Your answer should consist of the lines in the listing that hold "const".

::: Available records :::

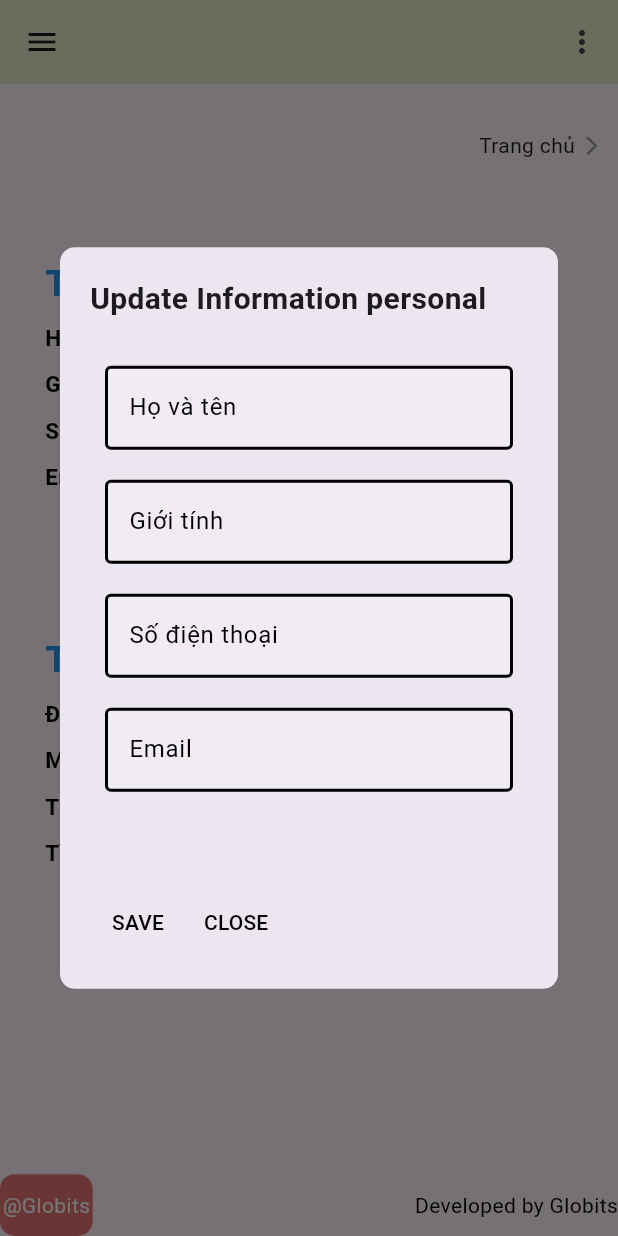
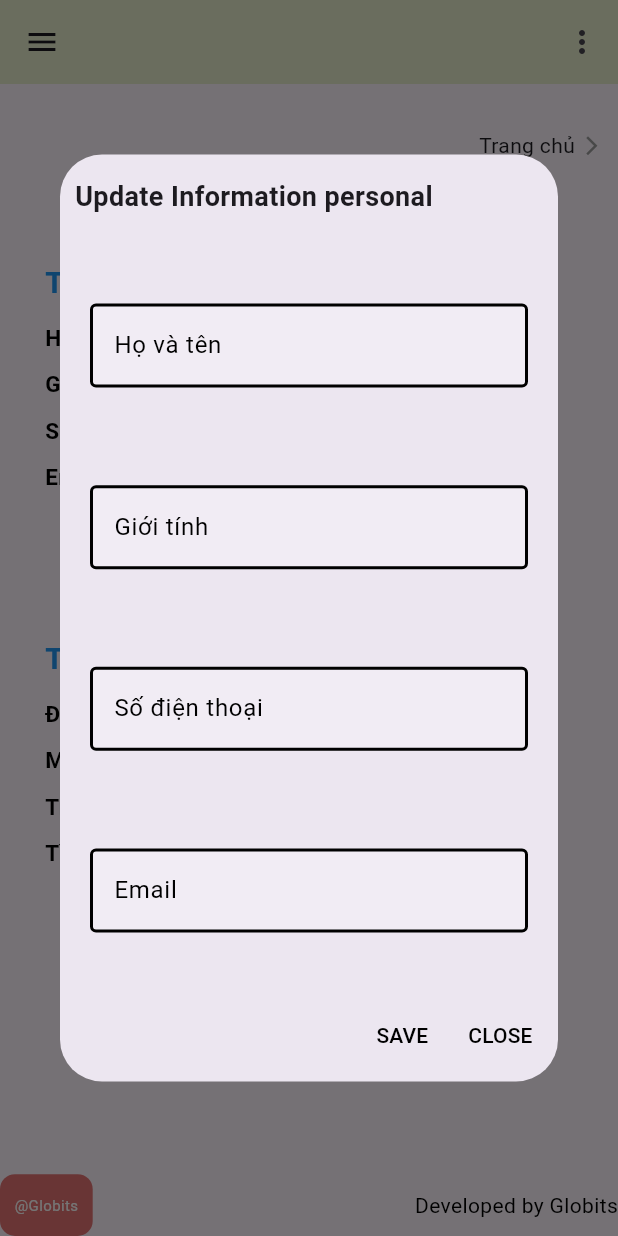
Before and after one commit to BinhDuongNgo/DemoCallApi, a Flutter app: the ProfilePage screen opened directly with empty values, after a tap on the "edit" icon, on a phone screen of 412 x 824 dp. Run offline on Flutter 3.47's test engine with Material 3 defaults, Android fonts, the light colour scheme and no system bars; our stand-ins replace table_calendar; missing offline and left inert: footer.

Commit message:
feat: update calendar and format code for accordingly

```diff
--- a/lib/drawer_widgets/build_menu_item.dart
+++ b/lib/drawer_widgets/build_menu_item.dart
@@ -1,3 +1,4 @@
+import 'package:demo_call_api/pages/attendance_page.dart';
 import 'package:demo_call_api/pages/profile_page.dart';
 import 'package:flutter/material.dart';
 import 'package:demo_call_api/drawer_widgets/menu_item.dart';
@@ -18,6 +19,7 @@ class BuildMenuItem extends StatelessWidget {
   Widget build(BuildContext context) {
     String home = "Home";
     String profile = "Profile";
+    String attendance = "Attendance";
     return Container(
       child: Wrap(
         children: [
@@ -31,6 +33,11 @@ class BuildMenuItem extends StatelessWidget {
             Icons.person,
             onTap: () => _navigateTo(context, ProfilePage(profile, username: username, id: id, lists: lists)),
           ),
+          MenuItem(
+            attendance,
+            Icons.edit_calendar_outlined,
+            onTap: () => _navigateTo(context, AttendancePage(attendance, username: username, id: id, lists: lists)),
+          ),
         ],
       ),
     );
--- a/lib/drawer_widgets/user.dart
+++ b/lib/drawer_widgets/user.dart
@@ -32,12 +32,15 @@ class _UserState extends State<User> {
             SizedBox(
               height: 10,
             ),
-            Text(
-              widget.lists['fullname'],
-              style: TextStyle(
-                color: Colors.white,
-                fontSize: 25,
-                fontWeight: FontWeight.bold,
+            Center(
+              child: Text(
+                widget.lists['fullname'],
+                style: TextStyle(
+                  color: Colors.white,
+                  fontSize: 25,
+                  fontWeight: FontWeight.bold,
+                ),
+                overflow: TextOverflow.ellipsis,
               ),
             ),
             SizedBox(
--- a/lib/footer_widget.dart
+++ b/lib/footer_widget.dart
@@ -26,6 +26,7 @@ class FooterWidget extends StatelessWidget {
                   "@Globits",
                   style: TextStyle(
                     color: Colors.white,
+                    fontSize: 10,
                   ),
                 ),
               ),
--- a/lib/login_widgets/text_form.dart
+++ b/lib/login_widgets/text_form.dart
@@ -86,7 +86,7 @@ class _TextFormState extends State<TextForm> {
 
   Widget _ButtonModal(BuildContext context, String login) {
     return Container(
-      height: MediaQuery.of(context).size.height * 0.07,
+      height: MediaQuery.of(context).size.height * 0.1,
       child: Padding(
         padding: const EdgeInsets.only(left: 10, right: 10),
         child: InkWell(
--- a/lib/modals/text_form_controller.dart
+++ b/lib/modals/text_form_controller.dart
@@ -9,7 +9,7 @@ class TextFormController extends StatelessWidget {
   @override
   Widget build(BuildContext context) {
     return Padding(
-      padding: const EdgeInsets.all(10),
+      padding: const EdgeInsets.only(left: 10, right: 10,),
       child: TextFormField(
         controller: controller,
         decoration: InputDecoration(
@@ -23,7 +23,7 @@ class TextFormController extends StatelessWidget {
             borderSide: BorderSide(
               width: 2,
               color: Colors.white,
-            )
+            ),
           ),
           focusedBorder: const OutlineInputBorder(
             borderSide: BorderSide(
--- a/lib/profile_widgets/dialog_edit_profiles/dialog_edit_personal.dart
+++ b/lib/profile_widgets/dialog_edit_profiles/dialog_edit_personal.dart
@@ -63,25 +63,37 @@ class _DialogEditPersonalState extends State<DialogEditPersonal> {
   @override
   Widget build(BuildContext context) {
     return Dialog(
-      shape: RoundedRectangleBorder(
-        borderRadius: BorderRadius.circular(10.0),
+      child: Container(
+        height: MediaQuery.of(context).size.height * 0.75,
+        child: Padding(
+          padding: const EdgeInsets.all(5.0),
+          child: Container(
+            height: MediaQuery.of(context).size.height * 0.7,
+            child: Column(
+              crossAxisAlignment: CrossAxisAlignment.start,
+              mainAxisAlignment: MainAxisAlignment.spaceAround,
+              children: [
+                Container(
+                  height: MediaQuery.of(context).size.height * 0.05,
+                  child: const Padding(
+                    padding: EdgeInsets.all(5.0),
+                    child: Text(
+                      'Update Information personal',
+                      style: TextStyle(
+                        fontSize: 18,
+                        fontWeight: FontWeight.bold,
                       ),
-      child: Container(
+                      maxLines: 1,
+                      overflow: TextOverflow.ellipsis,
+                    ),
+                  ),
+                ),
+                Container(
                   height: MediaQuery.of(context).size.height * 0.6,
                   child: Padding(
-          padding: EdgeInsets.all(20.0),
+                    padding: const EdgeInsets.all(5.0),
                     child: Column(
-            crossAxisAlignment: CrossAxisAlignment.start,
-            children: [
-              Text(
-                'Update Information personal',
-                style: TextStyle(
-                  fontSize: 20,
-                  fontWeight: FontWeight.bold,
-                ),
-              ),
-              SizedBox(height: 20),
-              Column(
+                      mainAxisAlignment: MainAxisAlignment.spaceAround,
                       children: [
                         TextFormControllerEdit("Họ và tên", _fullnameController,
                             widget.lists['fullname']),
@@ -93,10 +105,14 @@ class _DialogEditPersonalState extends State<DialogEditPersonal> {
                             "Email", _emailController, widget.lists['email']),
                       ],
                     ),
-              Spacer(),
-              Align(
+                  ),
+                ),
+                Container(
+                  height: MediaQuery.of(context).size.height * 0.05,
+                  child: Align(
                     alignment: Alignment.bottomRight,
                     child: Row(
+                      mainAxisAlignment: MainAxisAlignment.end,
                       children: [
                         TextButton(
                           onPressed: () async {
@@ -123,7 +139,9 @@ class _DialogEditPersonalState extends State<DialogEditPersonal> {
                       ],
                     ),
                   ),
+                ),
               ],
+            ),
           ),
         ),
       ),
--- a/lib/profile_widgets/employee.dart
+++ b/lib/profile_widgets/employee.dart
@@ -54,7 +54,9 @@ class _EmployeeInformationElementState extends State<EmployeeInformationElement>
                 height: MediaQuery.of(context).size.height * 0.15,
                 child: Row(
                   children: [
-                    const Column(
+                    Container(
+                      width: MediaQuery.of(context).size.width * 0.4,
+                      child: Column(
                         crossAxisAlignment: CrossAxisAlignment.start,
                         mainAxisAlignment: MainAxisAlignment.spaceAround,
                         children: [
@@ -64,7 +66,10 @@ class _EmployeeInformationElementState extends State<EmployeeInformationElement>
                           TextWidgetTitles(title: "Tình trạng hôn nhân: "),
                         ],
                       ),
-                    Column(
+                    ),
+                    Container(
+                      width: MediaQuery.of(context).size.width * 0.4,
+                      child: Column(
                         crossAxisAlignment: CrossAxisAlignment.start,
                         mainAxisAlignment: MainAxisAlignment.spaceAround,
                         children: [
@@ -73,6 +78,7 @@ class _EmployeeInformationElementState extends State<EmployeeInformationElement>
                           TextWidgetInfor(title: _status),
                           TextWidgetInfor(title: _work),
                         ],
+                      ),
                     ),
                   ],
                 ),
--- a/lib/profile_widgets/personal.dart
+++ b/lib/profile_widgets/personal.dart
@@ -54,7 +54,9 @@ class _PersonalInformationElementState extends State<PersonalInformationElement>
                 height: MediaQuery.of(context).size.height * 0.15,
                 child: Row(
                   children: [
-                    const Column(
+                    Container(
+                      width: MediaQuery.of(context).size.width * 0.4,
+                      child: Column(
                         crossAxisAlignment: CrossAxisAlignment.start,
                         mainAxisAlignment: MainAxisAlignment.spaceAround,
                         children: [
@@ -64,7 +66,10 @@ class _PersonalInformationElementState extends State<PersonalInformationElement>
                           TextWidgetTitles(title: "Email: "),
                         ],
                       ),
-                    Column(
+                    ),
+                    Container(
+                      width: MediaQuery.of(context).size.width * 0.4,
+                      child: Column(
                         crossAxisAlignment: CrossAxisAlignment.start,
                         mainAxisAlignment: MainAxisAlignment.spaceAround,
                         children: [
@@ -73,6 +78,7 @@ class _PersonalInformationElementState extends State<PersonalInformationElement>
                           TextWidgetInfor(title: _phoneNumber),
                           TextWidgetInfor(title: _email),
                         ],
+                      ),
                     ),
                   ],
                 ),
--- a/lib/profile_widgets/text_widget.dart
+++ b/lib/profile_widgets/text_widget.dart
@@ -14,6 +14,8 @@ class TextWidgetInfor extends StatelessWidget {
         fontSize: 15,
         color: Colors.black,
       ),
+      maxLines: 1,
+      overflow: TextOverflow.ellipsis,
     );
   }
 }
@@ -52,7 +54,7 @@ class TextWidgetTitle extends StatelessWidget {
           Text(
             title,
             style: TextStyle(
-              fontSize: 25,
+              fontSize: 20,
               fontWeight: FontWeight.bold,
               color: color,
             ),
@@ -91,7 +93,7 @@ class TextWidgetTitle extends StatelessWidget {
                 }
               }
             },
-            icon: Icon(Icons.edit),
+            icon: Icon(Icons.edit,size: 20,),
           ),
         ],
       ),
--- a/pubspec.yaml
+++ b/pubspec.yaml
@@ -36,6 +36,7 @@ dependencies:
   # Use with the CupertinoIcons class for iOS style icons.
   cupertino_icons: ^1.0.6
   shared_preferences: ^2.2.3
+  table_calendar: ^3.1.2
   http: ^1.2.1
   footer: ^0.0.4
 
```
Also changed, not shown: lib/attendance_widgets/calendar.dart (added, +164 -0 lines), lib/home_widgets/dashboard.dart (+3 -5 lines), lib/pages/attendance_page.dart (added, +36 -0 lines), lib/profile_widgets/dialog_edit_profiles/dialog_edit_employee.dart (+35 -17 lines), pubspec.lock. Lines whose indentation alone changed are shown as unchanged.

:::

■ Output for this exercise:
         padding: const EdgeInsets.only(left: 10, right: 10),
-      padding: const EdgeInsets.all(10),
+      padding: const EdgeInsets.only(left: 10, right: 10,),
           focusedBorder: const OutlineInputBorder(
+          padding: const EdgeInsets.all(5.0),
+                  child: const Padding(
+                    padding: const EdgeInsets.all(5.0),
-                    const Column(
-                    const Column(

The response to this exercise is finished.